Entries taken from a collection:
--------------------------------

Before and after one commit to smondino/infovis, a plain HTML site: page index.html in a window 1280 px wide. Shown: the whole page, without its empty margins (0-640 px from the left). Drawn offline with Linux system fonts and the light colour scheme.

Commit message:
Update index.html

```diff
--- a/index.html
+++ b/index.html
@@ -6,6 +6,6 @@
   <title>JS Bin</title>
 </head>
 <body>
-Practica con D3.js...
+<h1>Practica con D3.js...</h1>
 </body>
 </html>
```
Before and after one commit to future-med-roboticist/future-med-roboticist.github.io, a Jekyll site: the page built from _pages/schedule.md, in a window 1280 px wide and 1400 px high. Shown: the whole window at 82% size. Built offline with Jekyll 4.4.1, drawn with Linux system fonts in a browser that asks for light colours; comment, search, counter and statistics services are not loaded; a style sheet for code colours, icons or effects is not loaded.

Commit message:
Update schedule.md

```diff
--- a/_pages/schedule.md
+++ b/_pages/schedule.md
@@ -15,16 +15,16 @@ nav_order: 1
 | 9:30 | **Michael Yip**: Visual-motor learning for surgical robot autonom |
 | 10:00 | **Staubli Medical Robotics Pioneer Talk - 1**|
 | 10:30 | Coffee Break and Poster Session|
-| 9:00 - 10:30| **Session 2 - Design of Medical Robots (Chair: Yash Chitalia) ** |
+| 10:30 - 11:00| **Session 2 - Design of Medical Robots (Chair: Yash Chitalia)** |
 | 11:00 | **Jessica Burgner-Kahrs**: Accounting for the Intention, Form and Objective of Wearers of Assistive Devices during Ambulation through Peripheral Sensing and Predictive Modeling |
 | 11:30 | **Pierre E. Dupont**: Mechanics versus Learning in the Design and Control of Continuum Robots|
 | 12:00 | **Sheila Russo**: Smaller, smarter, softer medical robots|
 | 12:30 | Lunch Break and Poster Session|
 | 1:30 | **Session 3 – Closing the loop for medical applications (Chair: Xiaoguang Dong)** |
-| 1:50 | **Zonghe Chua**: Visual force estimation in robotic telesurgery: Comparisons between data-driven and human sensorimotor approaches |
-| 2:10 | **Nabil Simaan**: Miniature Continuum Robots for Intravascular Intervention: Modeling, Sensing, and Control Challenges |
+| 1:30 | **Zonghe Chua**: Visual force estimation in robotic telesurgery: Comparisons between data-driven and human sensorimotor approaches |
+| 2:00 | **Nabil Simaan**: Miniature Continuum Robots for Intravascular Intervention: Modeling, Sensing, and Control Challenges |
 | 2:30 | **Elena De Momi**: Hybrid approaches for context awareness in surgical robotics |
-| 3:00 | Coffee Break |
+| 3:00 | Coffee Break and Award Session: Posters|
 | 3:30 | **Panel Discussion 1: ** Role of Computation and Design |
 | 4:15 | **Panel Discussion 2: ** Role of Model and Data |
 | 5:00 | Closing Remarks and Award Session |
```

--------------------------------

Exercise details
Output only the lines from the top of the entries through the one holding "Update schedule.md", copied exactly.

Solution for this problem
Before and after one commit to smondino/infovis, a plain HTML site: page index.html in a window 1280 px wide. Shown: the whole page, without its empty margins (0-640 px from the left). Drawn offline with Linux system fonts and the light colour scheme.

Commit message:
Update index.html

```diff
--- a/index.html
+++ b/index.html
@@ -6,6 +6,6 @@
   <title>JS Bin</title>
 </head>
 <body>
-Practica con D3.js...
+<h1>Practica con D3.js...</h1>
 </body>
 </html>
```
Before and after one commit to future-med-roboticist/future-med-roboticist.github.io, a Jekyll site: the page built from _pages/schedule.md, in a window 1280 px wide and 1400 px high. Shown: the whole window at 82% size. Built offline with Jekyll 4.4.1, drawn with Linux system fonts in a browser that asks for light colours; comment, search, counter and statistics services are not loaded; a style sheet for code colours, icons or effects is not loaded.

Commit message:
Update schedule.md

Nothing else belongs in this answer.